The article highlights the lack of medical support for sufferers of eating disorders in Japan, with the wait to see a specialist approximately seven years. There are other speculative claims made in the article regarding the pressures of living up to the ideals of Japanese manga-style schoolgirl figures, and the difficulties associated with living in a generally less emotive and sympathetic society – but I am by no means an authority on the subject, and there are some equally compelling arguments for why the article should be taken with a pinch of salt made by Japan Probe and Haikugirl.
But it did really get me thinking. Not only about what a privilege it is to live in a country where medical treatment is available, but also to live in a country where you can actually choose to starve yourself.
I’m not saying the medical systems of the countries that I’ve lived in are perfect – of course you hear horror stories. But I have certainly never heard of anyone waiting seven years for a consultation with a specialist.
Nor am I belittling those with eating disorders. I understand that it is a very real, very dangerous illness, and you just have to read some of the statistics included in the article to fully appreciate the severity of the issue in the UK:
- 1.6 million people suffer from an eating disorder
- 1 in 100 women aged between 15 and 30 has anorexia
- Around five percent of anorexia cases will be fatal

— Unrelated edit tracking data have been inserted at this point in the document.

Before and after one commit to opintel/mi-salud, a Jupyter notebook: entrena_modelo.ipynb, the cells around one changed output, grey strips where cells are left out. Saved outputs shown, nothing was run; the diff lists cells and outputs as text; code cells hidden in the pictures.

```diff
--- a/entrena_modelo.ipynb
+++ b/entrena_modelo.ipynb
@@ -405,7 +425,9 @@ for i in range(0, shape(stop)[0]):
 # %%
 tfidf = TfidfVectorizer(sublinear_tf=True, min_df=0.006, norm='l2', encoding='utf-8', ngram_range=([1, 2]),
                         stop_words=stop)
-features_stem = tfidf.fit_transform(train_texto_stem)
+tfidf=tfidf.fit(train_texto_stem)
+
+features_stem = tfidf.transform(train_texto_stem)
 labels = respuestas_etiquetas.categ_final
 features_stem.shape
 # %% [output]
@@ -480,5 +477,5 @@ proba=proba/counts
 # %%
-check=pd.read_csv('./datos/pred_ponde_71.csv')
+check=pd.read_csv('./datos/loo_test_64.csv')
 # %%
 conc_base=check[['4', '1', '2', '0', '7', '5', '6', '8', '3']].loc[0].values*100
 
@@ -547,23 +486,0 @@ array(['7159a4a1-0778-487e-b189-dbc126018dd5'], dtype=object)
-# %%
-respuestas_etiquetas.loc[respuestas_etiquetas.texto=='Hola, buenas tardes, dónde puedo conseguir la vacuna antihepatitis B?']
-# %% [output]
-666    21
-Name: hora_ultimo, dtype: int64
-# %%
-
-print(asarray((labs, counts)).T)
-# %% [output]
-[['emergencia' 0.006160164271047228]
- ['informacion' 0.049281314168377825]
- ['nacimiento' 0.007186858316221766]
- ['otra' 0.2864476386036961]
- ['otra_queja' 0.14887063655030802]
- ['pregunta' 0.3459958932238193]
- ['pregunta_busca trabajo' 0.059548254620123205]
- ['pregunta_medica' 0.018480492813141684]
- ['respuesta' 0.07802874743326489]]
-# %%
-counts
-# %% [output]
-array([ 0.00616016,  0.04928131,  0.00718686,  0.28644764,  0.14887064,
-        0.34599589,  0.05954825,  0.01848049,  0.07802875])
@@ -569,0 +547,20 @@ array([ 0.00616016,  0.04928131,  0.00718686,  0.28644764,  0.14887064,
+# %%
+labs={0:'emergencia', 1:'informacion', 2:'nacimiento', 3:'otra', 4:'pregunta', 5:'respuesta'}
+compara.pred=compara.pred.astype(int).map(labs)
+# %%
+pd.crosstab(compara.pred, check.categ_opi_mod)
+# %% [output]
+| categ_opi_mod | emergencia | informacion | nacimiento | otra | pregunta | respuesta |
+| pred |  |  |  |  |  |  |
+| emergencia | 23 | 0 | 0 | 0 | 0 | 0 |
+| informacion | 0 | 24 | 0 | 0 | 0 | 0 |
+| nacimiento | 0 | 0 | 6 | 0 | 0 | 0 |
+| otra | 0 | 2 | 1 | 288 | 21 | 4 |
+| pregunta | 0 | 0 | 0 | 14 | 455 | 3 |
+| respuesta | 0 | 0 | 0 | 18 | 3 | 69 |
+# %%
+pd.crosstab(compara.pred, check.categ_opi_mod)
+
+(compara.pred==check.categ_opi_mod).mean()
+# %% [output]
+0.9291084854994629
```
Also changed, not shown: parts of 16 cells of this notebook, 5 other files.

However, when 792 million people in the world as recently as the year 2000 were affected by chronic food deficits, it is difficult to reconcile the idea of not appreciating the value of food.
It is scary to think that the world we live in can exert so much influence and pressure on people to look and feel a certain way. I can only hope we put as much stock on complimenting each other, and making sure we build each other’s self esteem up as we do on “looking good”.